About this exercise> Check each line of the entries below for the word "Above", and copy the lines that have it.

(Version comparison data)
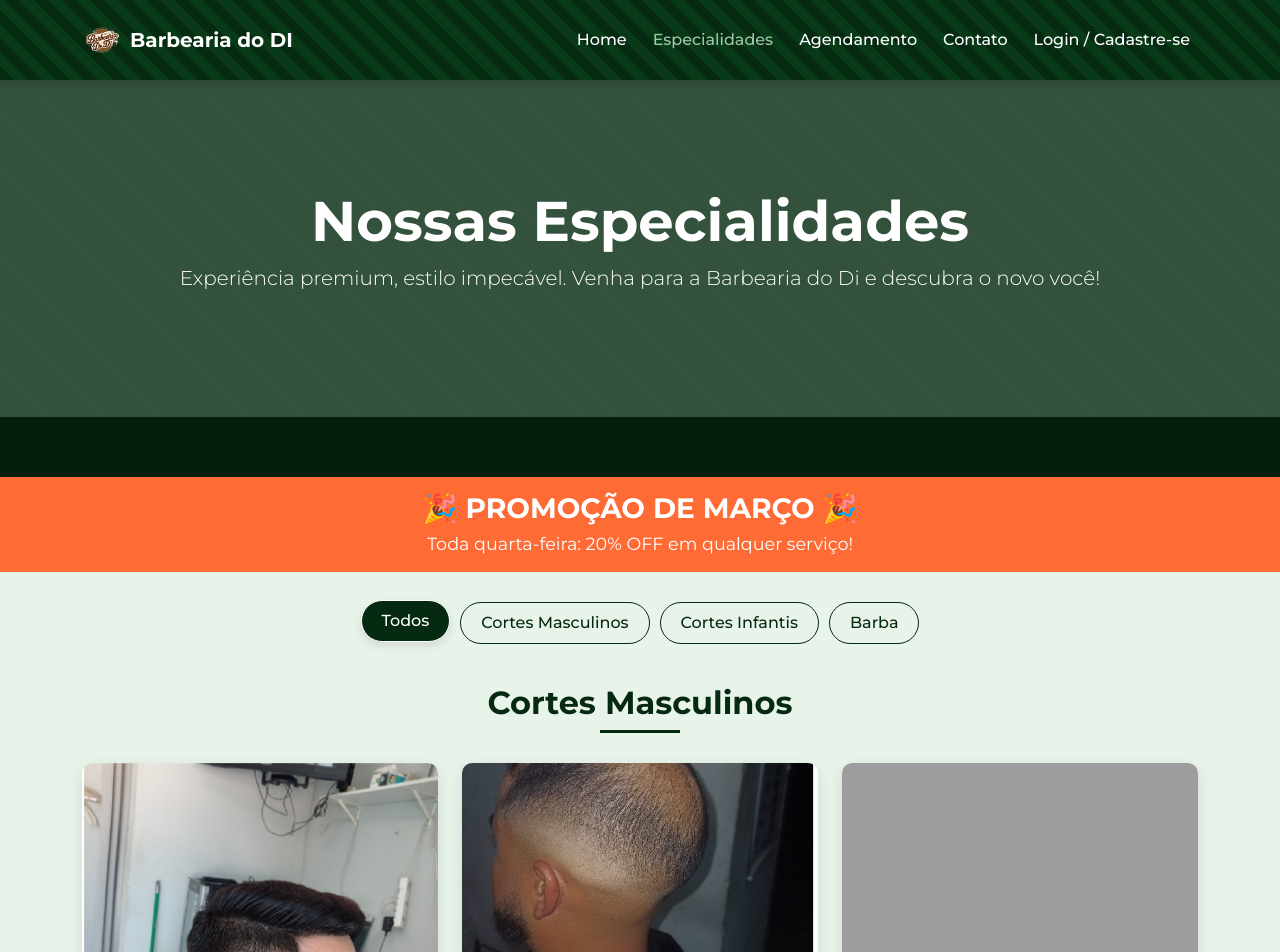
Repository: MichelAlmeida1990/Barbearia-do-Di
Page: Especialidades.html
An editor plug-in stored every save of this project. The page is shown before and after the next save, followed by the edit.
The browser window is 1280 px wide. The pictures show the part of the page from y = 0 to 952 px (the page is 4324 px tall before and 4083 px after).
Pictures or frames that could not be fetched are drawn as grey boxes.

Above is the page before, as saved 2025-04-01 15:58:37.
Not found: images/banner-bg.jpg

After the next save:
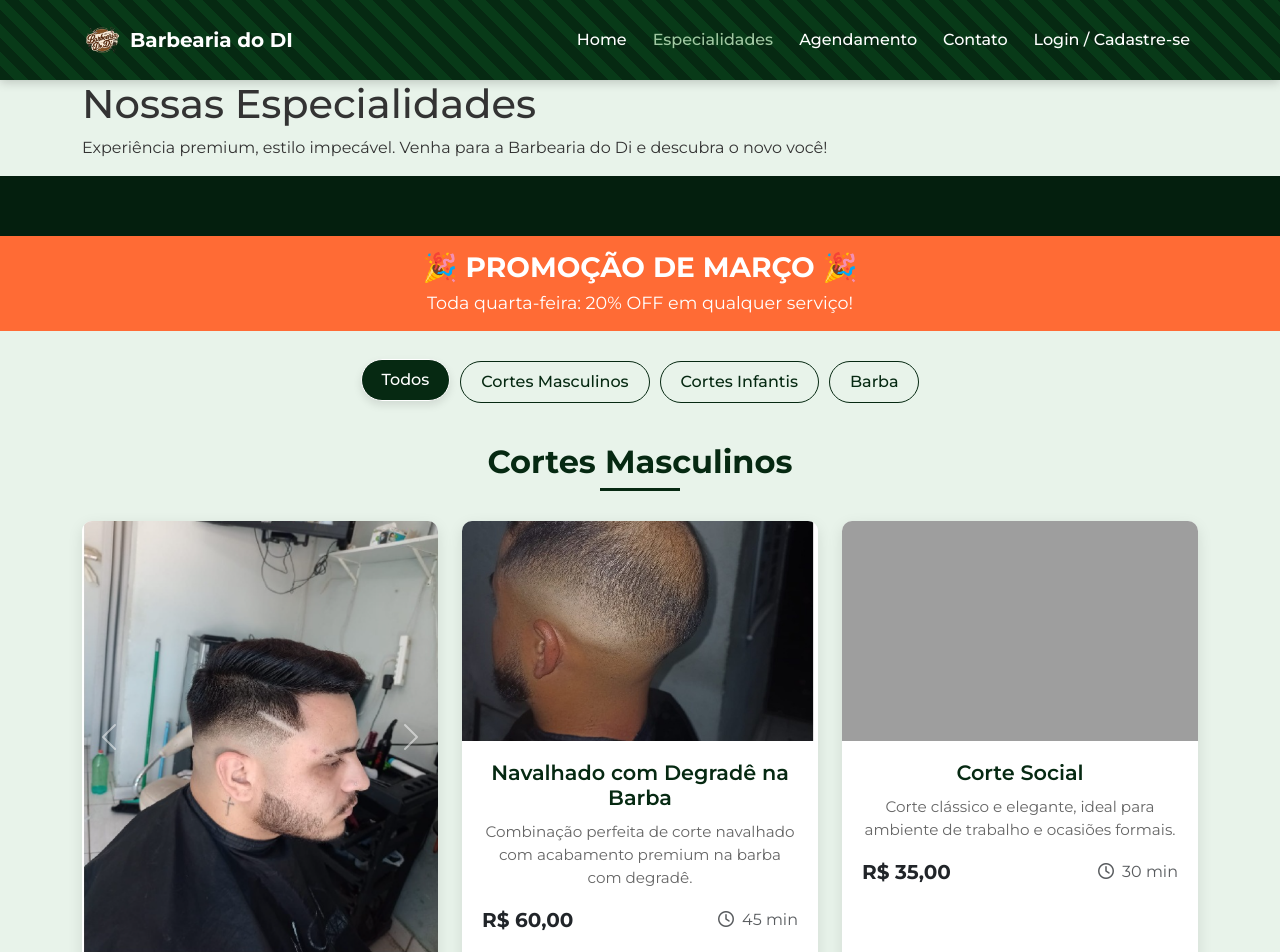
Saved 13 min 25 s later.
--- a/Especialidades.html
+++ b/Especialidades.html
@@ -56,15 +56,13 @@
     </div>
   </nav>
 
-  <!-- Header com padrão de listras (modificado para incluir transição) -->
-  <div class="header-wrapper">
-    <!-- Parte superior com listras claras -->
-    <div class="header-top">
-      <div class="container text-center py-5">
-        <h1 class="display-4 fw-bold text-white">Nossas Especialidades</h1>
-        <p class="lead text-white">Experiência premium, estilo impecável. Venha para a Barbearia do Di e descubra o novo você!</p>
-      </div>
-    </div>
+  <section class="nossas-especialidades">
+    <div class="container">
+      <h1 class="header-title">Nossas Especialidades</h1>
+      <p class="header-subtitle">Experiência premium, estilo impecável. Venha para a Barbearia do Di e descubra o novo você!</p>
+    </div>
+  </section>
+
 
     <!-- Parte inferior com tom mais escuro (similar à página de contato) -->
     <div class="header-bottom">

--

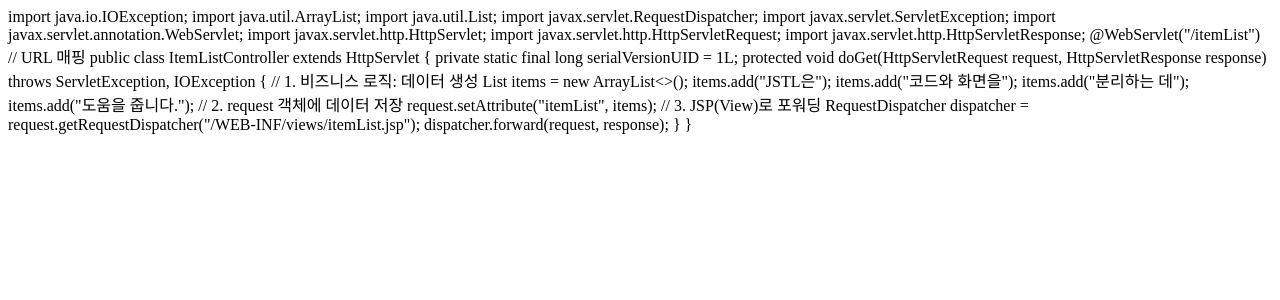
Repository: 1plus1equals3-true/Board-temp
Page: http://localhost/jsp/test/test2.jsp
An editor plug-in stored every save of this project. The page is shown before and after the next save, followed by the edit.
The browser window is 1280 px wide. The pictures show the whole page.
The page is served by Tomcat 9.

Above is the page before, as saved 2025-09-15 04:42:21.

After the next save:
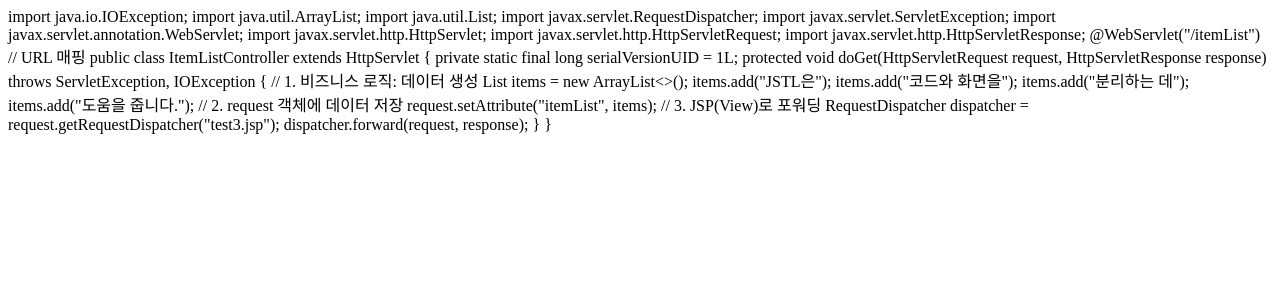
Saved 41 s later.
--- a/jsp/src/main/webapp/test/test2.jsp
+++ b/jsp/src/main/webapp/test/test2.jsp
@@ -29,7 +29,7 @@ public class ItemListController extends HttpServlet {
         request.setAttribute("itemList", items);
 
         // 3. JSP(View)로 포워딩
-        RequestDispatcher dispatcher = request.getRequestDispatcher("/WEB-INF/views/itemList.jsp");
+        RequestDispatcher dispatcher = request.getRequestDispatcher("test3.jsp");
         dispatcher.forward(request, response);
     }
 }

Exercise output>
Above is the page before, as saved 2025-04-01 15:58:37.
Above is the page before, as saved 2025-09-15 04:42:21.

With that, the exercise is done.